** THE TASK **
Go over each line of the entries below, count those with "other", and give only the count.

(Version difference data)
──────────────────────────────

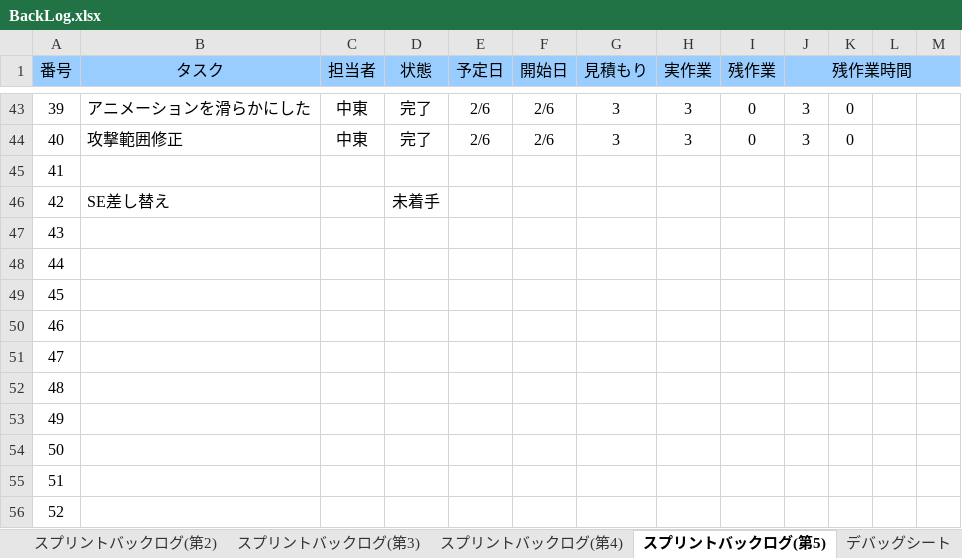
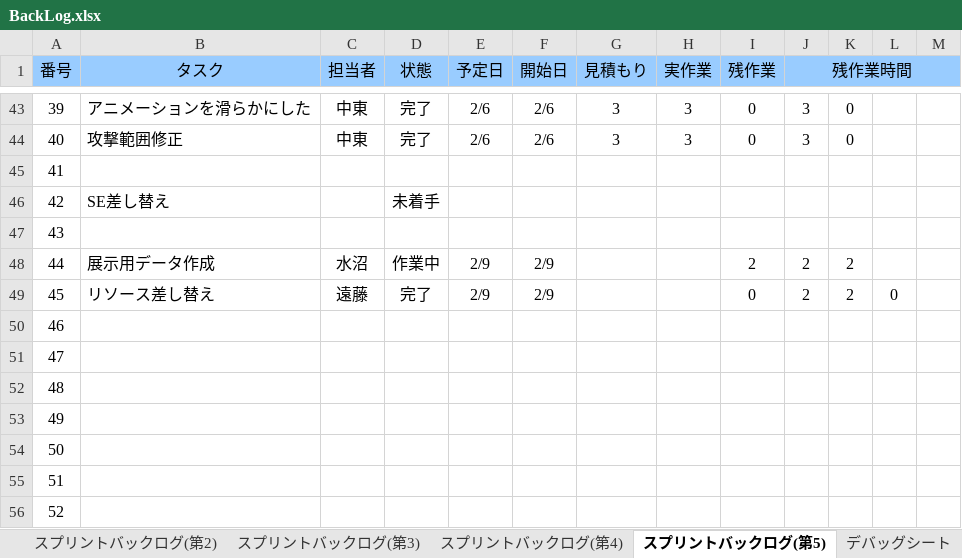
Before and after one commit to TaigaMizunuma/FreewheelExciter, an Excel workbook: Godlibrary/BackLog.xlsx, sheet スプリントバックログ(第5), drawn as a sheet; only a part is shown, gaps mark what is left out; values as stored, in another font and other column widths than the file's, no borders; charts and pictures and conditional formats not drawn; the diff names each change by its address in the sheet, - before the commit and + after, or states it on an @@ line.

```diff
--- a/Godlibrary/BackLog.xlsx (sheet スプリントバックログ(第5))
+++ b/Godlibrary/BackLog.xlsx (sheet スプリントバックログ(第5))
-B48 (タスク): (empty)
+B48 (タスク): 展示用データ作成
-C48 (担当者): (empty)
+C48 (担当者): 水沼
-D48 (状態): (empty)
+D48 (状態): 作業中
-E48:E49 (予定日): (empty)
+E48:E49 (予定日): 2/9
-F48:F49 (開始日): (empty)
+F48:F49 (開始日): 2/9
-I48 (残作業): (empty)
+I48 (残作業): 2
-J48:J49 (残作業時間): (empty)
+J48:J49 (残作業時間): 2
-K48:K49: (empty)
+K48:K49: 2
-B49 (タスク): (empty)
+B49 (タスク): リソース差し替え
-C49 (担当者): (empty)
+C49 (担当者): 遠藤
-D49 (状態): (empty)
+D49 (状態): 完了
-I49 (残作業): (empty)
+I49 (残作業): 0
-L49: (empty)
+L49: 0
```
Also changed, not shown: sheet デバッグシート, charts or pictures, 2 other files.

──────────────────────────────

** ANSWER TO THIS EXERCISE **
2